And then there was Wendy. Fresh from her indifferent reception at the STUC conference, she decided to continue in what must have seemed like a relatively successful vein. However, accusing the government of offering ‘special access’ to SNP donors was, frankly, beyond pathetic.
The leader of the opposition should be holding the government to account but every week, we seem to end up instead with a display of inept questioning, petulant sneering and post-match foot stomping. She should learn from Annabel Goldie, who manages to get the best out of Alex Salmond week after week, whether she attacks him or, as yesterday, concentrates on a bigger picture.
Someone really needs to have a word, because even the neutrals are starting to remark on her lack of judgement and poor performances.
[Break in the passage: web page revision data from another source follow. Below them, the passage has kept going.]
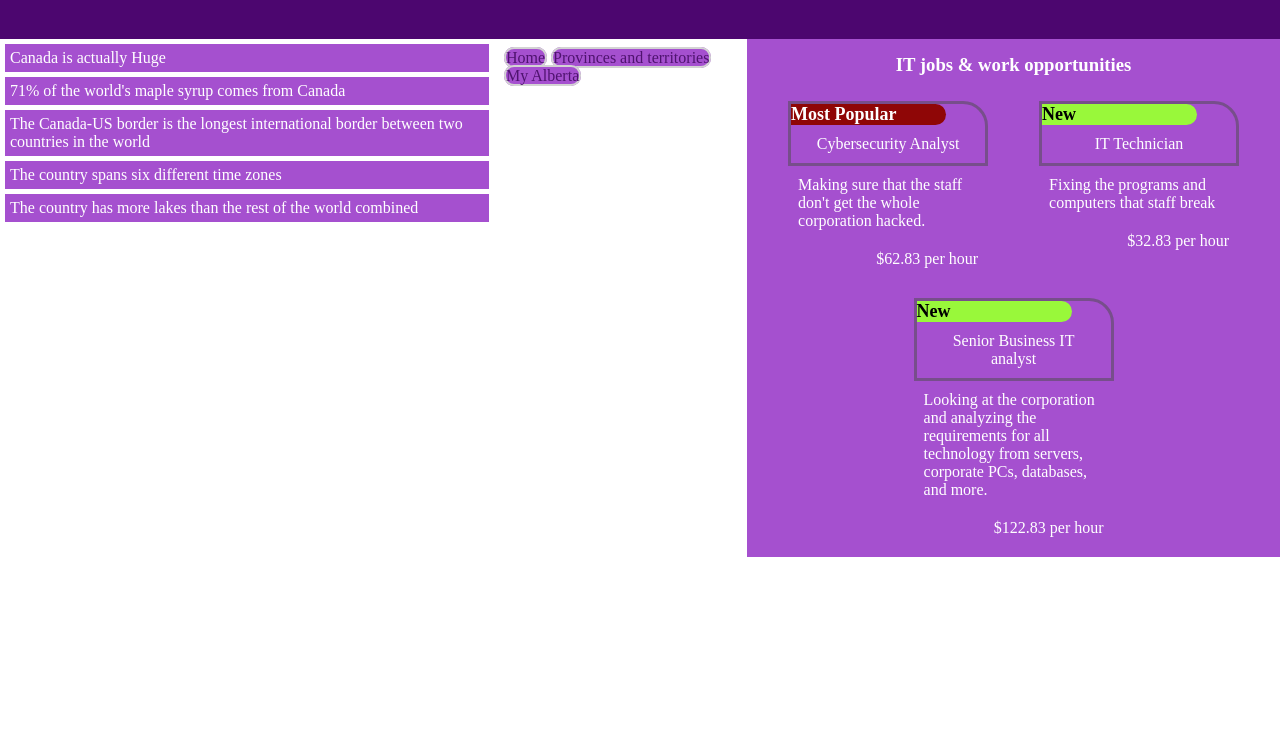
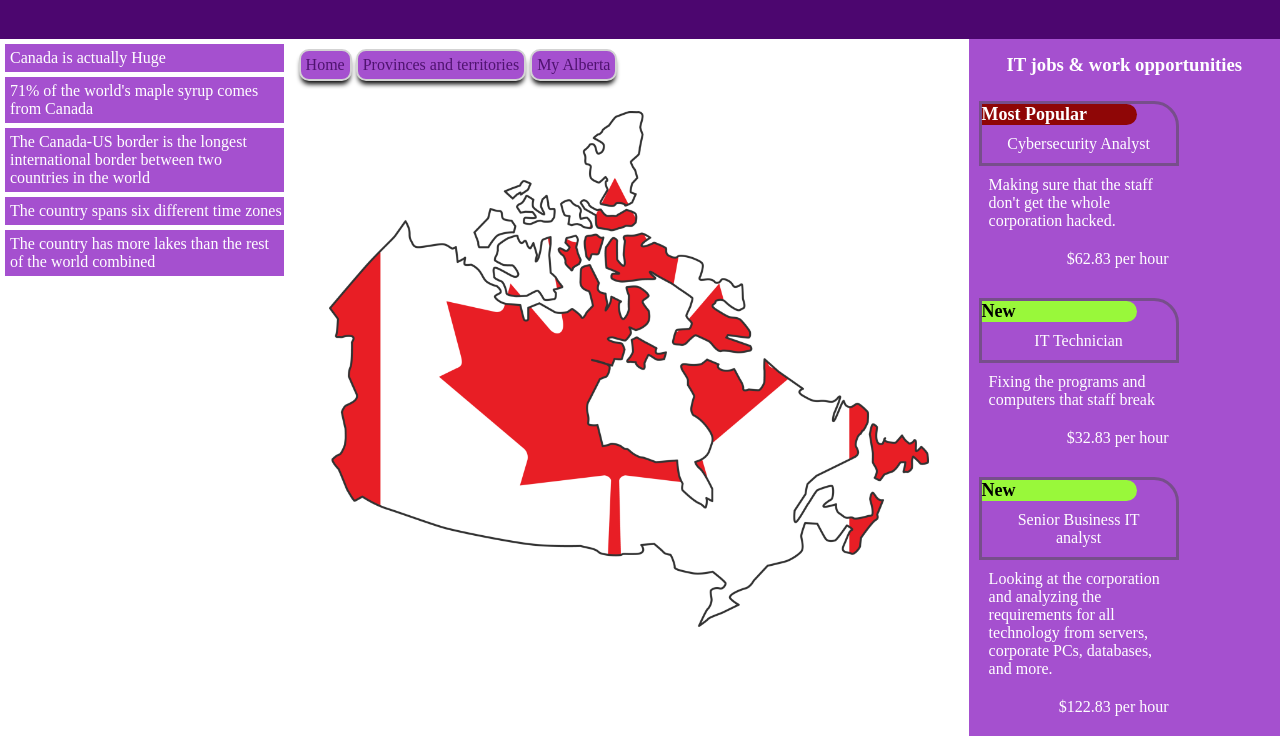
Before and after one commit to Turtletnt5/CS3990w26_Donnelly, a plain HTML site: page index.html in a window 1280 px wide. Shown: the part 68-804 px from the top of the page. Drawn offline with Linux system fonts and the light colour scheme.

Commit message:
added img

```diff
--- a/CSS/desktop.css
+++ b/CSS/desktop.css
@@ -41,13 +41,28 @@
 
 
 
-.a2 li{
-    display: inline;
+.a2 .menu li{
+
+    display: inline-block;
     background-color: rgb(165, 80, 207);
     color: rgb(79, 19, 111);
     border: 2px solid lightgrey;
     border-radius: 10px;
     text-wrap-mode: nowrap;
+    padding: 5px;
+    transform: rotate(180);
+    box-shadow: 0 5px 5px -2px black;
+}
+
+.a2 .content{
+    position: relative;
+    width: 600px;
+    margin: 30px;
+}
+
+.a2 .content .default img{
+    position: absolute;
+    width: 100%;
 }
 
 .a3 {
@@ -67,7 +82,6 @@
     display: flex;
     flex-flow: row;
     flex-wrap: wrap;
-    justify-content: space-evenly;
     align-content: flex-start;
 }
 
--- a/index.html
+++ b/index.html
@@ -40,6 +40,15 @@
                     <li>Provinces and territories</li>
                     <li>My Alberta</li>
                 </ul>
+
+                <div class="content">
+
+                    <div class="default">
+                        <img src="img/canada.png" alt="canada flag shaped as canada">
+                    </div>
+
+
+                </div>
 
             </div>
 
```
Also changed, not shown: img/canada.png (added).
Make no mistake, she owes her position entirely to Gordon Brown. If he were to be thrown out tomorrow, her colleagues at Holyrood would be making sure she wasn’t far behind him.
The afternoon saw a debate on the alleged wrongdoing of Scottish Ministers over proposed Trump development at the Menie Estate, something on which I’ve commented before. However, given that no evidence of wrongdoing could be found anywhere, the cheap innuendo, mud-slinging and partisan language of those behind the report really did leave a bad taste in the mouth. Such brazen playing of the man rather than the ball would have seen a flurry of red cards had it taken place on the football field.
As a measure of the significance of this silly attempted witch-hunt, the story was buried on the BBC website on the Scottish Politics pages, and even then, featured only as an addendum to the story that Aberdeenshire Council had voted to back the project when it came before the forthcoming public enquiry. Which really does sum things up – ‘The dogs bark’, as they say, ‘but the caravan moves on’.
In fairness, the Tories and the Lib Dems were in on the act yesterday, but did at least manage to maintain a veneer of propriety. I’d like to think that yesterday’s display of mindless carping and throwing of vitriol represented Scottish Labour hitting rock-bottom – a point from which they could only improve. These days, though, they quite regularly cease to amaze me…